TASK TO COMPLETE: Look through the lines below for the word "with", and copy every line that has it.

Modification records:
++++++

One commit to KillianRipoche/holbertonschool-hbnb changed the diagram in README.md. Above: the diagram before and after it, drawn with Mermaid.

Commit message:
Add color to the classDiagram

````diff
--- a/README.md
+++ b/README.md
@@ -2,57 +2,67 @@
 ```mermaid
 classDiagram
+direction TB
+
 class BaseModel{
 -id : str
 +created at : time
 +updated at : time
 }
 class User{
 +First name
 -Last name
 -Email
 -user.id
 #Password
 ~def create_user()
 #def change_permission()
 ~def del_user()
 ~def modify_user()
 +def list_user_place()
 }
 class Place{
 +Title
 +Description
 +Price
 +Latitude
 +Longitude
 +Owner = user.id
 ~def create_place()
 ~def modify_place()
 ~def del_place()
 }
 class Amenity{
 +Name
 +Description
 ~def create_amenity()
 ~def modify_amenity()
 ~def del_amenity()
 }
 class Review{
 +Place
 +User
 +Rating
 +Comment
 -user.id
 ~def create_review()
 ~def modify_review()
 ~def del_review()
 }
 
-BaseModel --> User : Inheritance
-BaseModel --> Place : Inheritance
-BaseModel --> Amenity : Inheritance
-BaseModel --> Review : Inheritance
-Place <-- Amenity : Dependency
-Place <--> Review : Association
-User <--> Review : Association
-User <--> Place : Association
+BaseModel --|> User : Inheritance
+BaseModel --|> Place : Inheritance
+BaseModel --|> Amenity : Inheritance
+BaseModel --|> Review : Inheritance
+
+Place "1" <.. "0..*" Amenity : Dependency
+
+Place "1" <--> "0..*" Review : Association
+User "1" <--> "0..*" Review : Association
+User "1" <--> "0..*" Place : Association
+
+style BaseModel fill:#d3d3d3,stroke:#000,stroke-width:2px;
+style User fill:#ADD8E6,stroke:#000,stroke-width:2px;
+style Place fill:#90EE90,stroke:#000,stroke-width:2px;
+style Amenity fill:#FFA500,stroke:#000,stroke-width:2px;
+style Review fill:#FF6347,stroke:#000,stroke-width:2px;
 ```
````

++++++

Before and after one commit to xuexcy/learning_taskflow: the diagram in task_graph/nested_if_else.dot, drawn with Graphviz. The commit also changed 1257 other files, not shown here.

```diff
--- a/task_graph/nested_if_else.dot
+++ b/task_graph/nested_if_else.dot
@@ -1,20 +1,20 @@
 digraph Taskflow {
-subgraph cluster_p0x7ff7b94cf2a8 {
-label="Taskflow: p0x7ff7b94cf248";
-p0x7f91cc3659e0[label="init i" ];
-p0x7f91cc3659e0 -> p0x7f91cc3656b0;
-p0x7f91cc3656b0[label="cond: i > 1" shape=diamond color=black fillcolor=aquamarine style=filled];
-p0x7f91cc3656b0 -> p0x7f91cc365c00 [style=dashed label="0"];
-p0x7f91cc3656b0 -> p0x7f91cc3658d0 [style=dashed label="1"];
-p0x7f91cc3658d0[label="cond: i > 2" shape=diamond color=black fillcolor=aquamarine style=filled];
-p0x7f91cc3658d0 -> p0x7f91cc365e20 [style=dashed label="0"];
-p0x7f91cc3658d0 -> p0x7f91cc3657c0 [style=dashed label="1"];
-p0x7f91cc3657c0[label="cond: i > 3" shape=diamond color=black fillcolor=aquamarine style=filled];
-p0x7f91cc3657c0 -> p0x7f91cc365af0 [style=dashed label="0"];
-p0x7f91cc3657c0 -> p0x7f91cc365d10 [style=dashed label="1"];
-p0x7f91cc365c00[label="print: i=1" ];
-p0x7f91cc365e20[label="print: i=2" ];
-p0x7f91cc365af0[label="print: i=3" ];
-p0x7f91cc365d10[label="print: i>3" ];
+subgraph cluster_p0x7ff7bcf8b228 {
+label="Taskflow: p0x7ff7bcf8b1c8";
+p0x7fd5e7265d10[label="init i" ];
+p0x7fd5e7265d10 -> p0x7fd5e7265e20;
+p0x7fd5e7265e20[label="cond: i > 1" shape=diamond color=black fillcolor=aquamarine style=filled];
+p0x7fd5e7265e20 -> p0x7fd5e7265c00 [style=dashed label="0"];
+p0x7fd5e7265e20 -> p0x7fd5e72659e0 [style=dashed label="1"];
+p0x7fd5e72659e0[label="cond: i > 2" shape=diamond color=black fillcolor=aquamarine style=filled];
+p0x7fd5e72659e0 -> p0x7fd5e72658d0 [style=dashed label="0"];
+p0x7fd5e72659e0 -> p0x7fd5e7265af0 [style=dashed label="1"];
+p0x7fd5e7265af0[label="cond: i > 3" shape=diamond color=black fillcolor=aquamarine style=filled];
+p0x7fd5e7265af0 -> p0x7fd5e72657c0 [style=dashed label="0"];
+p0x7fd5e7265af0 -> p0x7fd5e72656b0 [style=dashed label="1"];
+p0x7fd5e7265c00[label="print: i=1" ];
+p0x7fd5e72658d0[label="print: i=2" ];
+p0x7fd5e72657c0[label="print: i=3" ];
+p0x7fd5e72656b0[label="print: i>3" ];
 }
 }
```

++++++

COMPLETED TASK:
One commit to KillianRipoche/holbertonschool-hbnb changed the diagram in README.md. Above: the diagram before and after it, drawn with Mermaid.
Before and after one commit to xuexcy/learning_taskflow: the diagram in task_graph/nested_if_else.dot, drawn with Graphviz. The commit also changed 1257 other files, not shown here.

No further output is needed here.